We all know these days that sugar is a problem in our diet, but there is huge confusion over what sensible limits are. Practically everyone seems to be confused by this - and I'm afraid this included me, when I wrote about sugar in Science for Life
, because I didn't realise just how stupid the regulations and recommendations are (thanks to reader Clare Kendall for pointing out an error in the book, and Phil Langton from Bristol University for useful guidance).
Our food packaging in the UK is generally labelled with the quantity of sugar in the product. In 2015, the UK's Science Advisory Committee came up with a report
recommending we reduce consumption to 5% of total dietary energy, which led to the figures of no more than 35g for a man and 25g for a woman. Now, it would only be sensible to make such a recommendation if, as I assumed, it matched the labelling - but it doesn't, making it practically meaningless. This is a recommendation for 'free sugar', where the labelling is the amount of total sugar. Free sugar is defined as 'all monosaccharides and disaccharides added to foods by the manufacturer, cook or consumer, plus sugars naturally present in honey, syrups and unsweetened fruit juices. Under this definition lactose (the sugar in milk) when naturally present in milk and milk products and the sugars contained within the cellular structure of foods (particularly fruits and vegetables) are excluded.' Got it?
There are two problems here. One (the one that confused me) is that it doesn't make any sense for your labelling legislation to require a different definition of sugar content to your recommendation for consumption. But the other is that limiting restrictions entirely to free sugars makes very little sense. For example, they treat all the sugar in orange juice as free sugar, but none

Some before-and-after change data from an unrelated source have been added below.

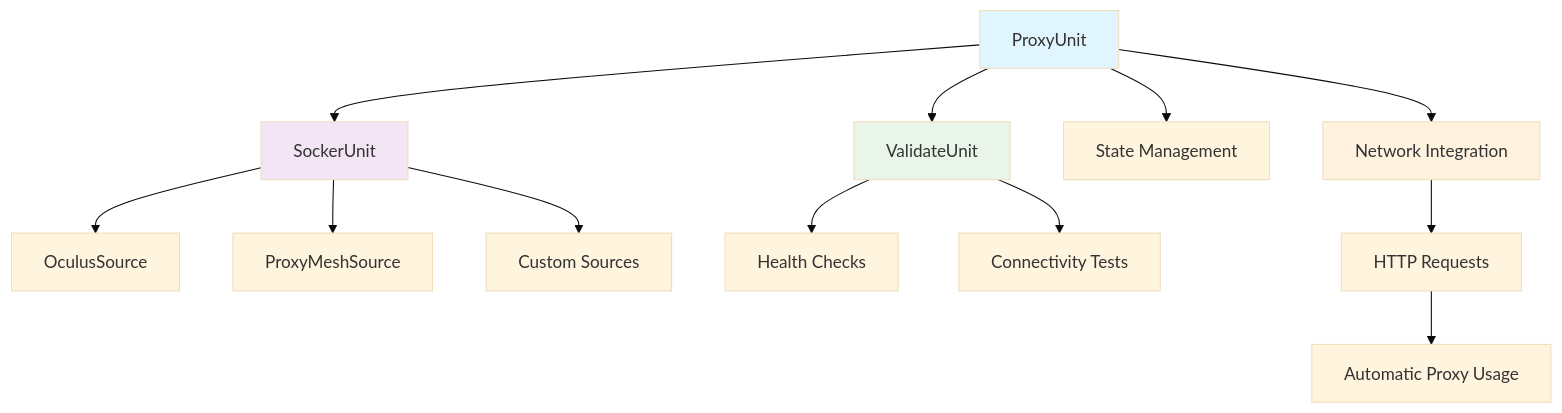
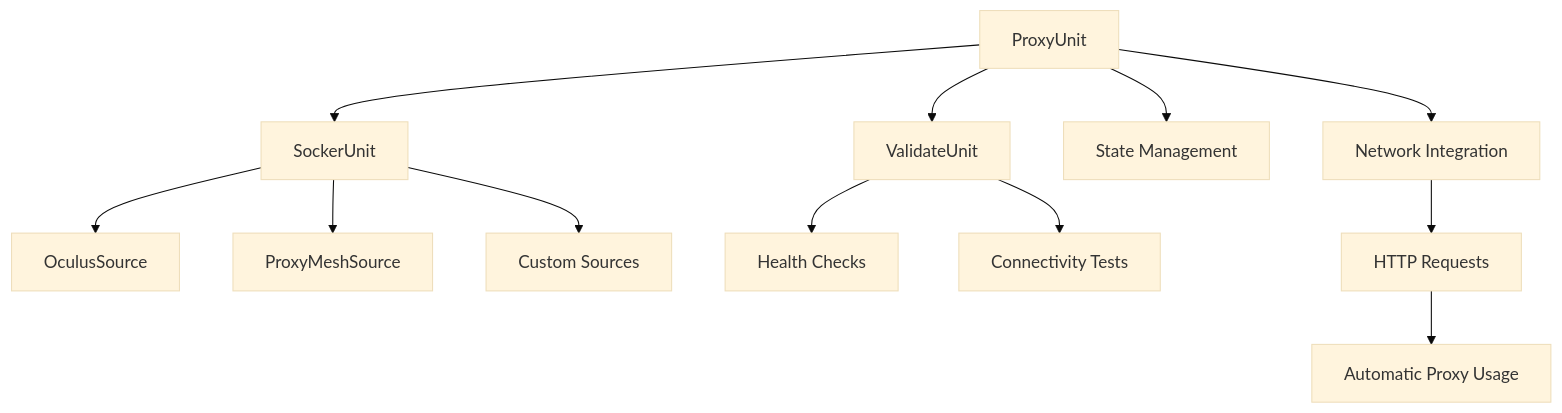
The diagram in README.md (synthetism/proxy), drawn with Mermaid (base theme) before and after one commit.

Commit message:
Fixed styling in dark mode

````diff
--- a/README.md
+++ b/README.md
@@ -23,22 +23,18 @@
 ```mermaid
 graph TD
     A[ProxyUnit] --> B[SockerUnit]
     A --> C[ValidateUnit]
     A --> D[State Management]
     
     B --> E[OculusSource]
     B --> F[ProxyMeshSource]
     B --> G[Custom Sources]
     
     C --> H[Health Checks]
     C --> I[Connectivity Tests]
     
     A --> J[Network Integration]
     J --> K[HTTP Requests]
     K --> L[Automatic Proxy Usage]
-    
-    style A fill:#e1f5fe
-    style B fill:#f3e5f5
-    style C fill:#e8f5e8
-    style J fill:#fff3e0
+
 ```
````
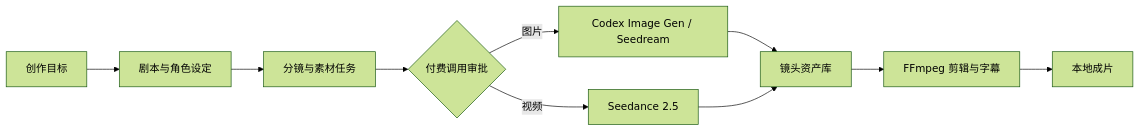
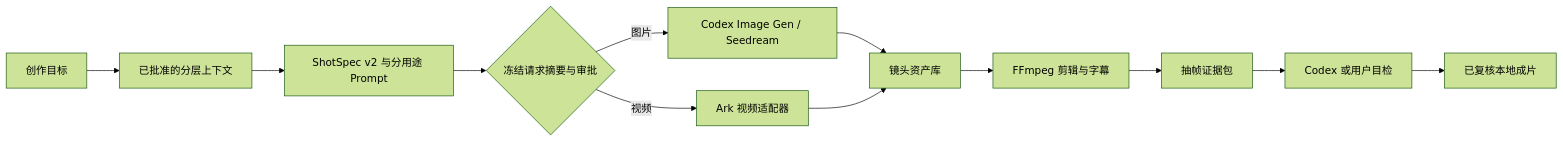
One commit to jiushiaaa/open-drama-flow changed the diagram in README_zh.md. Above: the diagram before and after it, drawn with Mermaid (forest theme). The commit also changed other lines of this file and 33 other files, not shown here.

````diff
--- a/README_zh.md
+++ b/README_zh.md
@@ -59,12 +61,14 @@
 ```mermaid
 flowchart LR
-    A[创作目标] --> B[剧本与角色设定]
-    B --> C[分镜与素材任务]
-    C --> D{付费调用审批}
+    A[创作目标] --> B[已批准的分层上下文]
+    B --> C[ShotSpec v2 与分用途 Prompt]
+    C --> D{冻结请求摘要与审批}
     D -->|图片| E[Codex Image Gen / Seedream]
-    D -->|视频| F[Seedance 2.5]
+    D -->|视频| F[Ark 视频适配器]
     E --> G[镜头资产库]
     F --> G
     G --> H[FFmpeg 剪辑与字幕]
-    H --> I[本地成片]
+    H --> I[抽帧证据包]
+    I --> J[Codex 或用户目检]
+    J --> K[已复核本地成片]
 ```
````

of the sugar in an orange (say) as free sugar. However, when you eat an orange, you release a lot of the fruit juice in your mouth, assuming you don't swallow the segments whole. Why isn’t that free sugar? Clearly it is.
There is also a problem with lactose, the sugar in milk. Again, it’s not clear how much this should be counted, but it seems wildly illogical to simply ignore it. And downright weird to count it when it's added, but not when it's already there, as milk has no structural protection to prevent absorption, as there is in fruit.
As far as I can see from the document, there is not good evidence of the involvement of non-free sugars in diabetes, but equally there is not good evidence they are not
involved (and nothing either way on heart conditions etc.) My suspicion is they didn't want to scare people off eating fruit and drinking milk because there are other nutrients in them that are good - but the result is a very confusing message.
I suspect the best thing is to cut down on all sugar, but of the sugar you do have, to make sure that it is accompanied by other beneficial nutrients. By all means drink milk (assuming no lactose intolerance) and eat fruit - they are good for you because of those nutrients - but don't consume too much. As mentioned in the book, it's sensible if more of your 5 (or 7 or 10) a day are vegetables rather than fruit. And I'd definitely stay away from smoothies and other very high sugar content drinks (Frappacinos, for instance) and foods mentioned in the book, except as occasional treats.